# INSTRUCTIONS FOR THE TASK:
Return each line of the data below exactly, omitting any pictures.

(DATA RECORDS Opens)

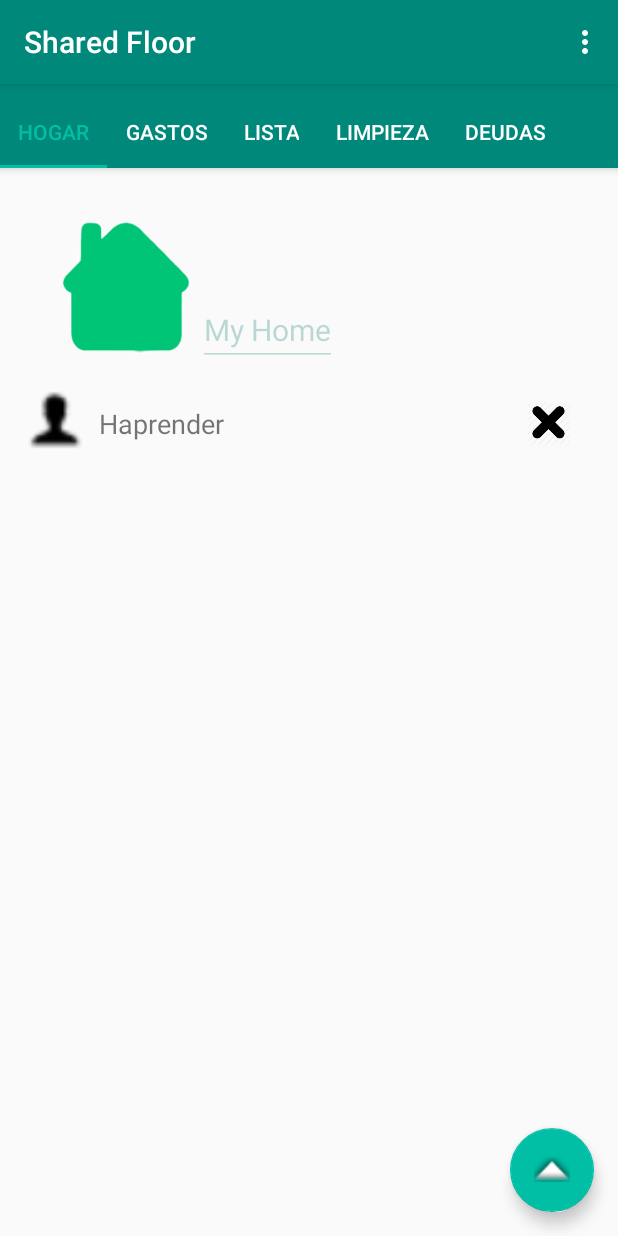
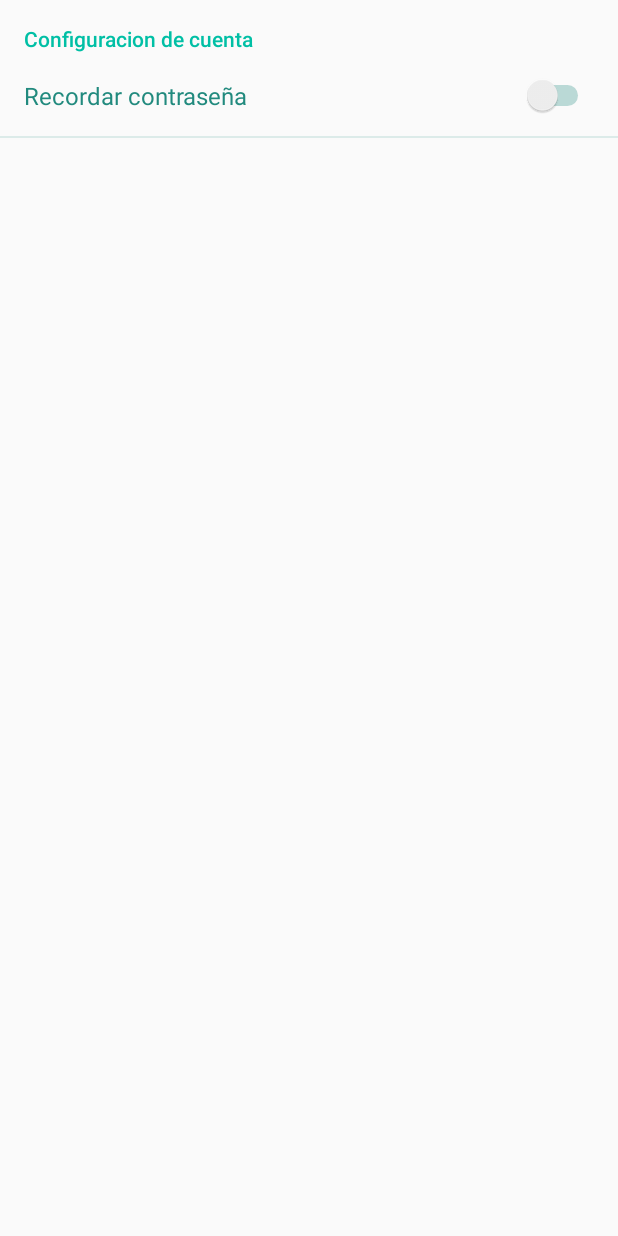
Before and after one commit to Hulk-lian/SharedFloor, an Android app: the screen it shows after launch (Selector_activity before the commit, GeneralSetting_activity after it), in the options menu, after a tap on "Settings", on a phone screen of 412 x 824 dp. Run offline under Robolectric (Android 15) with nearby library versions, the phone set to English and light mode, and no system bars; 2 statements that could not run were skipped.

Commit message:
add preferences and about Shared Floor

```diff
--- a/app/build.gradle
+++ b/app/build.gradle
@@ -10,6 +10,7 @@ android {
         versionCode 1
         versionName "1.0"
         testInstrumentationRunner "android.support.test.runner.AndroidJUnitRunner"
+        vectorDrawables.useSupportLibrary = true
     }
     buildTypes {
         release {
@@ -27,5 +28,6 @@ dependencies {
     compile 'com.android.support:appcompat-v7:25.0.0'
     compile 'com.android.support:support-v4:25.0.0'
     compile 'com.android.support:design:25.0.0'
+    compile 'com.android.support:support-vector-drawable:25.0.0'
     testCompile 'junit:junit:4.12'
 }
--- a/app/src/main/java/com/jtsw/sharedfloor/Selector_activity.java
+++ b/app/src/main/java/com/jtsw/sharedfloor/Selector_activity.java
@@ -1,6 +1,7 @@
 package com.jtsw.sharedfloor;
 
 import android.content.Context;
+import android.content.Intent;
 import android.support.design.widget.FloatingActionButton;
 import android.support.design.widget.TabLayout;
 import android.support.v7.app.ActionBar;
@@ -17,6 +18,8 @@ import android.view.Menu;
 import android.view.MenuItem;
 import android.view.View;
 import android.view.ViewGroup;
+
+import com.jtsw.sharedfloor.settings.GeneralSetting_activity;
 
 public class Selector_activity extends AppCompatActivity {
 //***************************************************************************************//
@@ -124,15 +127,18 @@ public class Selector_activity extends AppCompatActivity {
         // automatically handle clicks on the Home/Up button, so long
         // as you specify a parent activity in AndroidManifest.xml.
         int id = item.getItemId();
-
-        //noinspection SimplifiableIfStatement
-        if (id == R.id.action_settings) {
-            return true;
+        Intent i=null;
+        switch (id){
+            case R.id.action_settings:
+                i= new Intent(this,GeneralSetting_activity.class);
+                break;
+            case R.id.action_about:
+                i= new Intent(this,About_activity.class);
+                break;
         }
-
+        startActivity(i);
         return super.onOptionsItemSelected(item);
     }
-
     /**
      * A placeholder fragment containing a simple view.
      */
@@ -233,15 +239,17 @@ public class Selector_activity extends AppCompatActivity {
 
             switch (position) {
                 case 0:
-
+                    fabTest.show();
+                    break;
                 case 1:
-
+                    fabTest.hide();
+                    break;
                 case 2:
-                    fabTest.setImageResource(R.drawable.edt_icon);
+                    break;
                 case 3:
-                    fabTest.setImageResource(R.drawable.edt_icon);
+                    break;
                 case 4:
-                    fabTest.setImageResource(R.drawable.edt_icon);
+                    break;
             }
         }
     }
--- /dev/null
+++ b/app/src/main/java/com/jtsw/sharedfloor/settings/GeneralSetting_activity.java
@@ -0,0 +1,14 @@
+package com.jtsw.sharedfloor.settings;
+
+import android.os.Bundle;
+import android.preference.PreferenceActivity;
+
+import com.jtsw.sharedfloor.R;
+
+public class GeneralSetting_activity extends PreferenceActivity {
+    @Override
+    protected void onCreate(Bundle savedInstanceState) {
+        super.onCreate(savedInstanceState);
+        addPreferencesFromResource(R.xml.general_setting);
+    }
+}
--- a/app/src/main/res/menu/menu_selector.xml
+++ b/app/src/main/res/menu/menu_selector.xml
@@ -6,5 +6,11 @@
         android:id="@+id/action_settings"
         android:orderInCategory="100"
         android:title="@string/action_settings"
-        app:showAsAction="never" />
+        app:showAsAction="never"
+        />
+    <item
+        android:id="@+id/action_about"
+        android:orderInCategory="100"
+        android:title="@string/action_about"
+        app:showAsAction="never"/>
 </menu>
--- /dev/null
+++ b/app/src/main/res/values/settings.xml
@@ -0,0 +1,5 @@
+<?xml version="1.0" encoding="utf-8"?>
+<resources>
+    <string name="generalSetting_title">Configuracion de cuenta</string>
+    <string name="generalSetting_remember_pass">Recordar contraseña</string>
+</resources>
--- a/app/src/main/res/values/strings.xml
+++ b/app/src/main/res/values/strings.xml
@@ -4,10 +4,12 @@
     <!--  -->
     <string name="hello_blank_fragment">Hello blank fragment</string>
     <string name="title_activity_selector_fragments_">Shared Floor</string>
-    <string name="action_settings">Settings</string>
     <string name="section_format">Hello World from section: %1$d</string>
     <string name="title_activity_selector">Shared Floor</string>
     <string name="loginOK">Autentificación correcta</string>
+
+    <!-- Menu items-->
+    <string name="action_settings">Settings</string>
 
     <!-- expenses -->
     <string name="expense_paid">Pagó:</string>
@@ -30,6 +32,7 @@
 
     <string name="loginTXVlinkForget">
         <!-- test url -->
+
         <a href="https://www.google.es/">Olvidé mi contraseña</a>
     </string>
     <string name="home_title">HOGAR</string>
@@ -37,5 +40,8 @@
     <string name="purchase_title">Lista</string>
     <string name="clean_title">Limpieza</string>
     <string name="debts_title">Deudas</string>
+    <string name="title_activity_general_setting_activity">Settings</string>
+    <string name="action_about">Acerca de</string>
+
 
 </resources>
--- /dev/null
+++ b/app/src/main/res/xml/general_setting.xml
@@ -0,0 +1,11 @@
+<?xml version="1.0" encoding="utf-8"?>
+<PreferenceScreen xmlns:android="http://schemas.android.com/apk/res/android">
+    <PreferenceCategory android:title="@string/generalSetting_title">
+        <SwitchPreference
+            android:defaultValue="false"
+            android:title="@string/generalSetting_remember_pass"
+            android:key="rememberUser"/>
+
+    </PreferenceCategory>
+
+</PreferenceScreen>
```
Also changed, not shown: app/src/main/AndroidManifest.xml (+10 -6 lines), app/src/main/java/com/jtsw/sharedfloor/About_activity.java (added, +33 -0 lines), app/src/main/java/com/jtsw/sharedfloor/config/AppSettingsActivity.java (deleted, +0 -10 lines), app/src/main/res/layout/activity_about_activity.xml (added, +15 -0 lines), app/src/main/res/drawable/image_carpet_compete.png (added).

(DATA RECORDS Closes)

# SOLUTION:
Before and after one commit to Hulk-lian/SharedFloor, an Android app: the screen it shows after launch (Selector_activity before the commit, GeneralSetting_activity after it), in the options menu, after a tap on "Settings", on a phone screen of 412 x 824 dp. Run offline under Robolectric (Android 15) with nearby library versions, the phone set to English and light mode, and no system bars; 2 statements that could not run were skipped.

Commit message:
add preferences and about Shared Floor

```diff
--- a/app/build.gradle
+++ b/app/build.gradle
@@ -10,6 +10,7 @@ android {
         versionCode 1
         versionName "1.0"
         testInstrumentationRunner "android.support.test.runner.AndroidJUnitRunner"
+        vectorDrawables.useSupportLibrary = true
     }
     buildTypes {
         release {
@@ -27,5 +28,6 @@ dependencies {
     compile 'com.android.support:appcompat-v7:25.0.0'
     compile 'com.android.support:support-v4:25.0.0'
     compile 'com.android.support:design:25.0.0'
+    compile 'com.android.support:support-vector-drawable:25.0.0'
     testCompile 'junit:junit:4.12'
 }
--- a/app/src/main/java/com/jtsw/sharedfloor/Selector_activity.java
+++ b/app/src/main/java/com/jtsw/sharedfloor/Selector_activity.java
@@ -1,6 +1,7 @@
 package com.jtsw.sharedfloor;
 
 import android.content.Context;
+import android.content.Intent;
 import android.support.design.widget.FloatingActionButton;
 import android.support.design.widget.TabLayout;
 import android.support.v7.app.ActionBar;
@@ -17,6 +18,8 @@ import android.view.Menu;
 import android.view.MenuItem;
 import android.view.View;
 import android.view.ViewGroup;
+
+import com.jtsw.sharedfloor.settings.GeneralSetting_activity;
 
 public class Selector_activity extends AppCompatActivity {
 //***************************************************************************************//
@@ -124,15 +127,18 @@ public class Selector_activity extends AppCompatActivity {
         // automatically handle clicks on the Home/Up button, so long
         // as you specify a parent activity in AndroidManifest.xml.
         int id = item.getItemId();
-
-        //noinspection SimplifiableIfStatement
-        if (id == R.id.action_settings) {
-            return true;
+        Intent i=null;
+        switch (id){
+            case R.id.action_settings:
+                i= new Intent(this,GeneralSetting_activity.class);
+                break;
+            case R.id.action_about:
+                i= new Intent(this,About_activity.class);
+                break;
         }
-
+        startActivity(i);
         return super.onOptionsItemSelected(item);
     }
-
     /**
      * A placeholder fragment containing a simple view.
      */
@@ -233,15 +239,17 @@ public class Selector_activity extends AppCompatActivity {
 
             switch (position) {
                 case 0:
-
+                    fabTest.show();
+                    break;
                 case 1:
-
+                    fabTest.hide();
+                    break;
                 case 2:
-                    fabTest.setImageResource(R.drawable.edt_icon);
+                    break;
                 case 3:
-                    fabTest.setImageResource(R.drawable.edt_icon);
+                    break;
                 case 4:
-                    fabTest.setImageResource(R.drawable.edt_icon);
+                    break;
             }
         }
     }
--- /dev/null
+++ b/app/src/main/java/com/jtsw/sharedfloor/settings/GeneralSetting_activity.java
@@ -0,0 +1,14 @@
+package com.jtsw.sharedfloor.settings;
+
+import android.os.Bundle;
+import android.preference.PreferenceActivity;
+
+import com.jtsw.sharedfloor.R;
+
+public class GeneralSetting_activity extends PreferenceActivity {
+    @Override
+    protected void onCreate(Bundle savedInstanceState) {
+        super.onCreate(savedInstanceState);
+        addPreferencesFromResource(R.xml.general_setting);
+    }
+}
--- a/app/src/main/res/menu/menu_selector.xml
+++ b/app/src/main/res/menu/menu_selector.xml
@@ -6,5 +6,11 @@
         android:id="@+id/action_settings"
         android:orderInCategory="100"
         android:title="@string/action_settings"
-        app:showAsAction="never" />
+        app:showAsAction="never"
+        />
+    <item
+        android:id="@+id/action_about"
+        android:orderInCategory="100"
+        android:title="@string/action_about"
+        app:showAsAction="never"/>
 </menu>
--- /dev/null
+++ b/app/src/main/res/values/settings.xml
@@ -0,0 +1,5 @@
+<?xml version="1.0" encoding="utf-8"?>
+<resources>
+    <string name="generalSetting_title">Configuracion de cuenta</string>
+    <string name="generalSetting_remember_pass">Recordar contraseña</string>
+</resources>
--- a/app/src/main/res/values/strings.xml
+++ b/app/src/main/res/values/strings.xml
@@ -4,10 +4,12 @@
     <!--  -->
     <string name="hello_blank_fragment">Hello blank fragment</string>
     <string name="title_activity_selector_fragments_">Shared Floor</string>
-    <string name="action_settings">Settings</string>
     <string name="section_format">Hello World from section: %1$d</string>
     <string name="title_activity_selector">Shared Floor</string>
     <string name="loginOK">Autentificación correcta</string>
+
+    <!-- Menu items-->
+    <string name="action_settings">Settings</string>
 
     <!-- expenses -->
     <string name="expense_paid">Pagó:</string>
@@ -30,6 +32,7 @@
 
     <string name="loginTXVlinkForget">
         <!-- test url -->
+
         <a href="https://www.google.es/">Olvidé mi contraseña</a>
     </string>
     <string name="home_title">HOGAR</string>
@@ -37,5 +40,8 @@
     <string name="purchase_title">Lista</string>
     <string name="clean_title">Limpieza</string>
     <string name="debts_title">Deudas</string>
+    <string name="title_activity_general_setting_activity">Settings</string>
+    <string name="action_about">Acerca de</string>
+
 
 </resources>
--- /dev/null
+++ b/app/src/main/res/xml/general_setting.xml
@@ -0,0 +1,11 @@
+<?xml version="1.0" encoding="utf-8"?>
+<PreferenceScreen xmlns:android="http://schemas.android.com/apk/res/android">
+    <PreferenceCategory android:title="@string/generalSetting_title">
+        <SwitchPreference
+            android:defaultValue="false"
+            android:title="@string/generalSetting_remember_pass"
+            android:key="rememberUser"/>
+
+    </PreferenceCategory>
+
+</PreferenceScreen>
```
Also changed, not shown: app/src/main/AndroidManifest.xml (+10 -6 lines), app/src/main/java/com/jtsw/sharedfloor/About_activity.java (added, +33 -0 lines), app/src/main/java/com/jtsw/sharedfloor/config/AppSettingsActivity.java (deleted, +0 -10 lines), app/src/main/res/layout/activity_about_activity.xml (added, +15 -0 lines), app/src/main/res/drawable/image_carpet_compete.png (added).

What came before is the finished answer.